As a responsible home owner, you will no doubt want to ensure that your home is a safe place for you and your family, as well as any visitors. It is sometimes challenging to stay on top of home safety with the host of other demands on ones time.
Injuries due to falls are one of the most common household hazards. In fact, one out of five older adults who falls incurs a broken bone or a head injury. Wet floors, slippery stairs, and scattered toys all create the potential for falls.
Make sure all staircases have solid handrails, securely affixed flooring, adequate lighting, and safety gates if there are small children in the home.
Keep all outside stairs clear of debris and hazards like ice and snow. Add secured mats or grip tape to make surfaces less slippery.
Secure rugs to avoid slipping. Non-slip stickers are another good way to keep everyone in your home from slipping. Don’t forget about areas such as bathrooms and kitchens where water may cause a slipping incident.
Provide an easy space for kids to pack away their toys. Secure skateboards, bikes, and other mobile toys in a safe area where family members and visitors won’t trip on them.
Install safety rails to help family members old and young safely get in and out of the shower or bath.
Every year people die in house fires, most die from inhaling toxic smoke and dangerous fumes. Sadly, most household fires are accidental and preventable. Simple things such as candles or an unattended iron could lead to an accidental fire in your home, but there is a lot you can do to prevent a fire from getting out of hand.

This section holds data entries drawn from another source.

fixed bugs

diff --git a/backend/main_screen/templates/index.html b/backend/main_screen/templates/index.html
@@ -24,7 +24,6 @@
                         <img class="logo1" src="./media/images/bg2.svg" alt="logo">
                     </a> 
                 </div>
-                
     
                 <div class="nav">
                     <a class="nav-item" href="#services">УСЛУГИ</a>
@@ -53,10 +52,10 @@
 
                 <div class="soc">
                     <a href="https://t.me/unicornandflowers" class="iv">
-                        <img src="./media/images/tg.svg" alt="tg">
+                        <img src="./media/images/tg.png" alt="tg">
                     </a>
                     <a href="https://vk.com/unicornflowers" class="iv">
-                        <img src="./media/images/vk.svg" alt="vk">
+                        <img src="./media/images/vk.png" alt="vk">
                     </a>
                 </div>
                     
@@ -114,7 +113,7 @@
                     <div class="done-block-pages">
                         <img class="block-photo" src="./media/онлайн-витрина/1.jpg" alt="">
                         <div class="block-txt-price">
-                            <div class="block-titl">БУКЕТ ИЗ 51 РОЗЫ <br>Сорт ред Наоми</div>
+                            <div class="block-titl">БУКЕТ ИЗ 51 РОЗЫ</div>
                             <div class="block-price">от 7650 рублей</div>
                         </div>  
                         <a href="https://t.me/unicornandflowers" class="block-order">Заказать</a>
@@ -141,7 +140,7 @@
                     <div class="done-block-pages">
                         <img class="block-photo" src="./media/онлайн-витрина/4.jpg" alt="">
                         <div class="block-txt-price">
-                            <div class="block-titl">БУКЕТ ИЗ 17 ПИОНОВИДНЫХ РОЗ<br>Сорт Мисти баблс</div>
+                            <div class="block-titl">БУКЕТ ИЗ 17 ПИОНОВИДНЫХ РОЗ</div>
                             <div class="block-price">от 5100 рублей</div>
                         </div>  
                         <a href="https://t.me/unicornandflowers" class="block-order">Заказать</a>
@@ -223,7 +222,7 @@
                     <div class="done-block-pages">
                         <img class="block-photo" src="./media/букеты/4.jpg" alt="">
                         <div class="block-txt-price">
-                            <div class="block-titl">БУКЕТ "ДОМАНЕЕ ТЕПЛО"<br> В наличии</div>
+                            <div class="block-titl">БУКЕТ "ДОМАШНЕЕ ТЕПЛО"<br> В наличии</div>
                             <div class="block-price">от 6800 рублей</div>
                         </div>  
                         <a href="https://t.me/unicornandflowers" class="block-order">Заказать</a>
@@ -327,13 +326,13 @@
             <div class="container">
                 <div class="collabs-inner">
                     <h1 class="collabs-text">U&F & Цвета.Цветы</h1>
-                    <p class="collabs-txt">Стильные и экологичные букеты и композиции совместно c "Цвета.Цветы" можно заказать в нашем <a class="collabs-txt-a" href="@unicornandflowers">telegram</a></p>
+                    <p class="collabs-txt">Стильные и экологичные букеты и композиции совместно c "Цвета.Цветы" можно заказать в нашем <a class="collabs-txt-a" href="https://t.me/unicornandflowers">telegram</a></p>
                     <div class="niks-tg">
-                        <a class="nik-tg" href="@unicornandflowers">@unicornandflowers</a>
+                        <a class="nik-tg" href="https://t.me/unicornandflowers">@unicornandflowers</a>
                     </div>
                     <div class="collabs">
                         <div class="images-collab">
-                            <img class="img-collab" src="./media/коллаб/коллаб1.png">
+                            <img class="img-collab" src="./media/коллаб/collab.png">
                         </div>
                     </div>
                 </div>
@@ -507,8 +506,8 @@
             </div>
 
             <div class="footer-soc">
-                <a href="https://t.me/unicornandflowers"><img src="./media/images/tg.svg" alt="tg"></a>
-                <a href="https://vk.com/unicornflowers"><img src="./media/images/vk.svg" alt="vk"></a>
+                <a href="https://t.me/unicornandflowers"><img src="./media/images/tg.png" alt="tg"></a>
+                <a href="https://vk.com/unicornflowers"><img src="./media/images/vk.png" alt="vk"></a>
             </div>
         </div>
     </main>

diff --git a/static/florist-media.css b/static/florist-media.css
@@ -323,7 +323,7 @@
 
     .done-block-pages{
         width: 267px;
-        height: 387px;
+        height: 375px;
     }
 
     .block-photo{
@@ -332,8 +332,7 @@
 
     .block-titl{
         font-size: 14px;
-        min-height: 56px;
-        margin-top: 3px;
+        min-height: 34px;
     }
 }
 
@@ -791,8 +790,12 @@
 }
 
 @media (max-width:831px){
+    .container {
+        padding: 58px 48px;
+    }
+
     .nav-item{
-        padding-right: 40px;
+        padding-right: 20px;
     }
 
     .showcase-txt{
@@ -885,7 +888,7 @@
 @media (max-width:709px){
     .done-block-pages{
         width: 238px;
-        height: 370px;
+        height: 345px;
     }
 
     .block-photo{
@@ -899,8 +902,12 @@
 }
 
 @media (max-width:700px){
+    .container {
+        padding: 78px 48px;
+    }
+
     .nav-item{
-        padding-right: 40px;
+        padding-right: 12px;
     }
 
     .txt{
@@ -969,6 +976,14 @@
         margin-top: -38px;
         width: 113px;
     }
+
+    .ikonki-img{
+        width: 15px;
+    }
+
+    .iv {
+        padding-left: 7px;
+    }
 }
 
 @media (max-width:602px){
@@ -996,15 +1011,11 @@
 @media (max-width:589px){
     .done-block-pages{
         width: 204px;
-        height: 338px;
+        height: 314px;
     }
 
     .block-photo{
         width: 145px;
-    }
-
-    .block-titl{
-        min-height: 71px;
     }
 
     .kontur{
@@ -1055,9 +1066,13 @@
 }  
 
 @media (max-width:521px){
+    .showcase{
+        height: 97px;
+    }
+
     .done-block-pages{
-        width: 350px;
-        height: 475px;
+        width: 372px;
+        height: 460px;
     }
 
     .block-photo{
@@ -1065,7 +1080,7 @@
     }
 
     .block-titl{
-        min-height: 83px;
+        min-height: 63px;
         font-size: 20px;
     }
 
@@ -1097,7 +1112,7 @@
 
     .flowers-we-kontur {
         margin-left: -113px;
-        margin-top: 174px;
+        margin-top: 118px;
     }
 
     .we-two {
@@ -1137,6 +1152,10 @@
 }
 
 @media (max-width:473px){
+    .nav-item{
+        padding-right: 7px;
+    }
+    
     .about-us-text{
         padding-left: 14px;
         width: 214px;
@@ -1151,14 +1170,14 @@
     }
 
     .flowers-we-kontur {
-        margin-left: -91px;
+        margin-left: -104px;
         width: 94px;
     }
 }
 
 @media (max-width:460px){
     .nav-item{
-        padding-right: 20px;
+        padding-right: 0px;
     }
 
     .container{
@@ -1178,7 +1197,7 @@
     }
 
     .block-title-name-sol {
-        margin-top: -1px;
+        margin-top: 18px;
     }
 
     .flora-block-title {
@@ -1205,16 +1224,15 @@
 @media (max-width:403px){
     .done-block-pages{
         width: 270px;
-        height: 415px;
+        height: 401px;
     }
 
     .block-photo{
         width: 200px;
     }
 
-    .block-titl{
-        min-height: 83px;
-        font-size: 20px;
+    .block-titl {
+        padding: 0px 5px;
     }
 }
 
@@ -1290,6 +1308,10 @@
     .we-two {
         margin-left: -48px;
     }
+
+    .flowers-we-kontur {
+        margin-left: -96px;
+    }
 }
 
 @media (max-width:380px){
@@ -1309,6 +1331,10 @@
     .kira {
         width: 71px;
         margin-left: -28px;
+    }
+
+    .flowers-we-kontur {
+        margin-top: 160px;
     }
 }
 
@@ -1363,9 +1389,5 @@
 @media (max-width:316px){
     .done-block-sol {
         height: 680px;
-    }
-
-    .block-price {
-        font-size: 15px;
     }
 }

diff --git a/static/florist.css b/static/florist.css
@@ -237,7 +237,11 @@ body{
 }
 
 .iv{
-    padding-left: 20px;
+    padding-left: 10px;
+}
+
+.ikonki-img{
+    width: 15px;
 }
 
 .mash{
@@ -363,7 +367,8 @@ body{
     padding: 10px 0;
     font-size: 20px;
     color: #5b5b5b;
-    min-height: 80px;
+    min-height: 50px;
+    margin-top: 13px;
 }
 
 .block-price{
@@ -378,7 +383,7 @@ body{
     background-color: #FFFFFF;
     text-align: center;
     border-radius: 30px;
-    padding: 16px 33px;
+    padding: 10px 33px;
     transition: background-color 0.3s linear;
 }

Install fire alarms on all levels of your home, and check and change the batteries at least annually. Consider investing in a smart smoke detector which uses Wi-Fi to provide real-time updates and remote monitoring right on your smartphone or other mobile device.
Never leave candles unattended or near loose cloth like drapes or blankets. Also, make sure they are out of reach of children and that pets can’t knock them over.
Avoid an electrical fire by making sure that all appliances are in good working order and no wires are frayed. Don’t overload electrical outlets, either. In fact, it’s a smart practice to unplug small appliances like toasters when not in use.
Keep at least one fire extinguisher in your home—and check it annually to verify it is in good working order and up to date. Keep your fire extinguisher handy in the kitchen or near the fireplace.
Outdoor cooking appliances have the potential to cause fires as a result of gas leaks. Make sure your cylinders are in-date and that your equipment’s reasonably new and in good condition,” advises Superintendent Gary Williams, from Fire and Rescue NSW. “Also make sure the hose is relatively new and in good condition, and that you always turn off the gas at the cylinder after you’ve finished cooking. Also, make sure you don’t use outdoor cooking appliances indoors.”
If you can smell gas either outside or inside the home, turn the gas off and contact emergency services for assistance.
When it comes to internal gas appliances, it’s crucial to have the actual gas outlets installed by a licensed gas fitter.
Only buy quality electrical products that are safe and built to standard and that use them in the way they’ve been designed.
Substandard electrical cable represents a ticking time bomb for many unsuspecting households.
If you’ve had any work done on your house in the last five years or if you’ve purchased a home and don’t know its history, get your wiring checked.
Outside your home, overhanging tree branches can pose a safety hazard in windy situations – a branch could break loose and fall on someone. Make sure that if you have trees in your garden, they are trimmed regularly.
Have a look at whether there are any potential missiles (example trampolines) which may pose significant hazards during powerful winds – make sure that they are securely tied down.
Clogged roof gutters can pose a bushfire hazard – they can trigger serious structural failure during a big storm. Make sure that you clean out gutters on a regular basis.
Hopefully the information provided above will assist you to identify some significant safety hazards that are easy to miss at first glance.